Analysts say both North Korea and South Korea are closely monitoring the US response to Russia’s invasion of Ukraine, albeit for different reasons.
North Korea does series of missile tests in January, but not this month – possibly out of respect for neighboring and ally China, which is hosting the Winter Olympics. With the Olympics over and the Biden administration’s attention on Ukraine, North Korea may decide it’s time to resume weapons tests, to gain more diplomatic leverage with Washington.
“The crisis in Ukraine gives North Korea more options, whether it’s a missile test,” said Cheon Seong-whun, former director of the Korea Institute for National Unification, a government-funded study. long-range fire or even a nuclear test. institute in Seoul.
Lee Byong-chul, professor of political science at the Institute of Far Eastern Studies at Kyungnam University in Seoul, said that in South Korea, many would see Washington’s response to the Russian invasion as a test of their credibility as a military ally.
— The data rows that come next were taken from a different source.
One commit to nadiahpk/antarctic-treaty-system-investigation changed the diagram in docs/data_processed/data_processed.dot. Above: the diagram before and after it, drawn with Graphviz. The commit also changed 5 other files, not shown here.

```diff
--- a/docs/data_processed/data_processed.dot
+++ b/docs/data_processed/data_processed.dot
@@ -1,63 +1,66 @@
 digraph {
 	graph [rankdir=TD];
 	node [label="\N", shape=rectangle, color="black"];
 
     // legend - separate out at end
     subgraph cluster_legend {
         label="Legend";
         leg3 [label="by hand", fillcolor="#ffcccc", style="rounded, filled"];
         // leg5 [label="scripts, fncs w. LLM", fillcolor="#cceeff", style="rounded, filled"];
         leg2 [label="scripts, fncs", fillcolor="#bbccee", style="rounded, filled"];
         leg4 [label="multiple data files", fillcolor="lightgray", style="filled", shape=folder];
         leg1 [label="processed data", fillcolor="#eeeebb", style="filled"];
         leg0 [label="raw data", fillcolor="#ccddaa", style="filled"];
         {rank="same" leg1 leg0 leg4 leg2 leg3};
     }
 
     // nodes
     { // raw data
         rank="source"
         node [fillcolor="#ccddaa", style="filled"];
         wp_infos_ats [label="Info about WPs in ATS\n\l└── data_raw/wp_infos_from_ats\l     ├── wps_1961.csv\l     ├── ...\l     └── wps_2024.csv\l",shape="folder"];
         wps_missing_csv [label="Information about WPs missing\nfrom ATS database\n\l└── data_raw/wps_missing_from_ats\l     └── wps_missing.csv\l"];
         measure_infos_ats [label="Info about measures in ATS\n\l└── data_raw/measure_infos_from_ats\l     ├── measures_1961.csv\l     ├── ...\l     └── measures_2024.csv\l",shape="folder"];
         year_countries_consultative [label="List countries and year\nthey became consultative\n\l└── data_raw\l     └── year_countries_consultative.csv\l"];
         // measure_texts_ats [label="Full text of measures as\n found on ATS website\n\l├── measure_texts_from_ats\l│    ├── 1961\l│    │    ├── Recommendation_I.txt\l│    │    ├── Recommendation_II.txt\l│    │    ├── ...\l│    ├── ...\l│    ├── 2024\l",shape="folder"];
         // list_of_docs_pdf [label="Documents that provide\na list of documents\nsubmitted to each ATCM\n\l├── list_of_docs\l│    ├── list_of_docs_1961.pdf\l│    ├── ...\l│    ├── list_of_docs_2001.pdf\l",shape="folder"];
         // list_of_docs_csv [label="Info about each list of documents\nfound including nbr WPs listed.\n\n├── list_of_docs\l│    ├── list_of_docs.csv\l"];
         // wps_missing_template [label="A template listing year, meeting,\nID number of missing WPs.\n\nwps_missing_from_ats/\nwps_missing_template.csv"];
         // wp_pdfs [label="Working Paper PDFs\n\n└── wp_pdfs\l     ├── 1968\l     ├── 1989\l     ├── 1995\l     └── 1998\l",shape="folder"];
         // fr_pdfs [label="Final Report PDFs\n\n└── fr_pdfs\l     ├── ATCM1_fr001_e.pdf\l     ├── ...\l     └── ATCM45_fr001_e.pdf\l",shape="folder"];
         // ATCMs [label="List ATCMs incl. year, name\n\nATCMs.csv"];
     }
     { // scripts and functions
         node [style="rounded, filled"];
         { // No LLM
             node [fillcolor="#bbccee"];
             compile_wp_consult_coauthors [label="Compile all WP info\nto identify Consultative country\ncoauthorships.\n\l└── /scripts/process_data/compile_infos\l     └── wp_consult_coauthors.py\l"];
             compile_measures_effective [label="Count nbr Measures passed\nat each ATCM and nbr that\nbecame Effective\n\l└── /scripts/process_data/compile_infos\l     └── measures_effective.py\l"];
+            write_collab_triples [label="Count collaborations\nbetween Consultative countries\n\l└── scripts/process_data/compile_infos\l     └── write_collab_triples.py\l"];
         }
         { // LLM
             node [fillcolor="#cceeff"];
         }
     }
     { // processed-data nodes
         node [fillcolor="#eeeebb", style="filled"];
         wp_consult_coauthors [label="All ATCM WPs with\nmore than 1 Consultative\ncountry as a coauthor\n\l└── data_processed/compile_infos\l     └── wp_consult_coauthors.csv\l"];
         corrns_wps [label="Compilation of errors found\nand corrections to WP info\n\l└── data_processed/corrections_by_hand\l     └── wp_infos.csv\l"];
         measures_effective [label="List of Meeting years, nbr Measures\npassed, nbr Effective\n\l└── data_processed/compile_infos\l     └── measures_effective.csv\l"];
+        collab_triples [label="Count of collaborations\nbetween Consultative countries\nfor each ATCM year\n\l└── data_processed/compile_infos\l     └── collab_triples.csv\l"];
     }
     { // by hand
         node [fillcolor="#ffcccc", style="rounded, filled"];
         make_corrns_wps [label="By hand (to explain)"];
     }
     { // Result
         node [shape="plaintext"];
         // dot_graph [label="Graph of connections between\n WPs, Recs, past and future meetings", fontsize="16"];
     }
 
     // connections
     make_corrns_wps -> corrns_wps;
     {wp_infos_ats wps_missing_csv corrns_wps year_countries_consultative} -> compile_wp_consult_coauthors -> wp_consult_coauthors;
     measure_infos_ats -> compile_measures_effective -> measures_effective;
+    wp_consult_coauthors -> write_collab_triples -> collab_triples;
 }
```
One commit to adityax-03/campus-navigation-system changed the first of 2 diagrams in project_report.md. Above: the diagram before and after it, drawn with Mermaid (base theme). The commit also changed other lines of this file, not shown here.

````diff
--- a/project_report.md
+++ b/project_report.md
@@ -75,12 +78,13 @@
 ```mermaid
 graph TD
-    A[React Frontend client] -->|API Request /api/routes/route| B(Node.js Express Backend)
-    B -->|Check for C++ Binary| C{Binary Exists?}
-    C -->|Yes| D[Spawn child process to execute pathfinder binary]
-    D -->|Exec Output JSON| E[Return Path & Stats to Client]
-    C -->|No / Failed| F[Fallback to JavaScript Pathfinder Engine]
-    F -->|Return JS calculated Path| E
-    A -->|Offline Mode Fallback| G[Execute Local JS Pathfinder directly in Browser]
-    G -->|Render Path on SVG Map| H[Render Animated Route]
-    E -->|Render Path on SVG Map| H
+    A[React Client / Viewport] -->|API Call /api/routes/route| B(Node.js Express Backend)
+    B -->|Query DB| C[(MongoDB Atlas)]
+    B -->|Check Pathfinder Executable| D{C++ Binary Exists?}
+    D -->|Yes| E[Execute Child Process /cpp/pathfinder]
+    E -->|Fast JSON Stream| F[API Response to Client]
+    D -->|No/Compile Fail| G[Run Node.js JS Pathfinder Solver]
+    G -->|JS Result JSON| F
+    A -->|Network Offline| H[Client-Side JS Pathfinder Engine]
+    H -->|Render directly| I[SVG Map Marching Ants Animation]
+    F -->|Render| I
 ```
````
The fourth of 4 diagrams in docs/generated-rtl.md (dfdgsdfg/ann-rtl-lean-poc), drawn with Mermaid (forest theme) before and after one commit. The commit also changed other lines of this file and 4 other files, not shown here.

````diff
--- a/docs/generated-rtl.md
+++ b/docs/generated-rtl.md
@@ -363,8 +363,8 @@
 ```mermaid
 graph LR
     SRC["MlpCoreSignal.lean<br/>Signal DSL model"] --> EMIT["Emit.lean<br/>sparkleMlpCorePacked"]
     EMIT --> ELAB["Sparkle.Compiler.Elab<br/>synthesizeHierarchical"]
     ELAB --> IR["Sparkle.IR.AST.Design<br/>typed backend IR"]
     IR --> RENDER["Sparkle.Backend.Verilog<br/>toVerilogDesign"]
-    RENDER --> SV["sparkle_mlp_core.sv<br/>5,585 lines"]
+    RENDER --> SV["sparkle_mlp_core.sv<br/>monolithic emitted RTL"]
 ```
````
He said the failure of American leadership could even increase public support for the idea of South Korea having its own nuclear weapons – an idea the South government opposes. opposition, but has grown in popularity as North Korea continues to build up its arsenal and China has become more assertive in the region.
“The Koreans saw the United States looking like a toothless tiger in its chaotic withdrawal from Afghanistan,” Professor Lee said. “If it proves Ukraine has no backbone, they will talk more about arming their country with nuclear weapons, because they wonder if Ukraine has to endure the humiliation they are suffering. now if they don’t give up their nuclear weapons.”
After the dissolution of the Soviet Union, Ukraine give up Soviet nuclear weapons on its soil in exchange for security guarantees.
South Korean online chat rooms boil over as people discuss the impact of Ukraine’s invasion on the divided Korean Peninsula. Some say a weak US response will make North Korea determined not to give up its nuclear arsenal.
The South Korean government condemned the invasion and pledged to join international sanctions against Russia. As of Saturday, the North Korean government had yet to issue a statement about the invasion.
https://www.nytimes.com/2022/02/25/world/europe/on-both-sides-of-the-korean-peninsula-eyes-are-on-washingtons-response-to-russia.html Both sides of the Korean Peninsula have their eyes fixed on Washington’s response to Russia.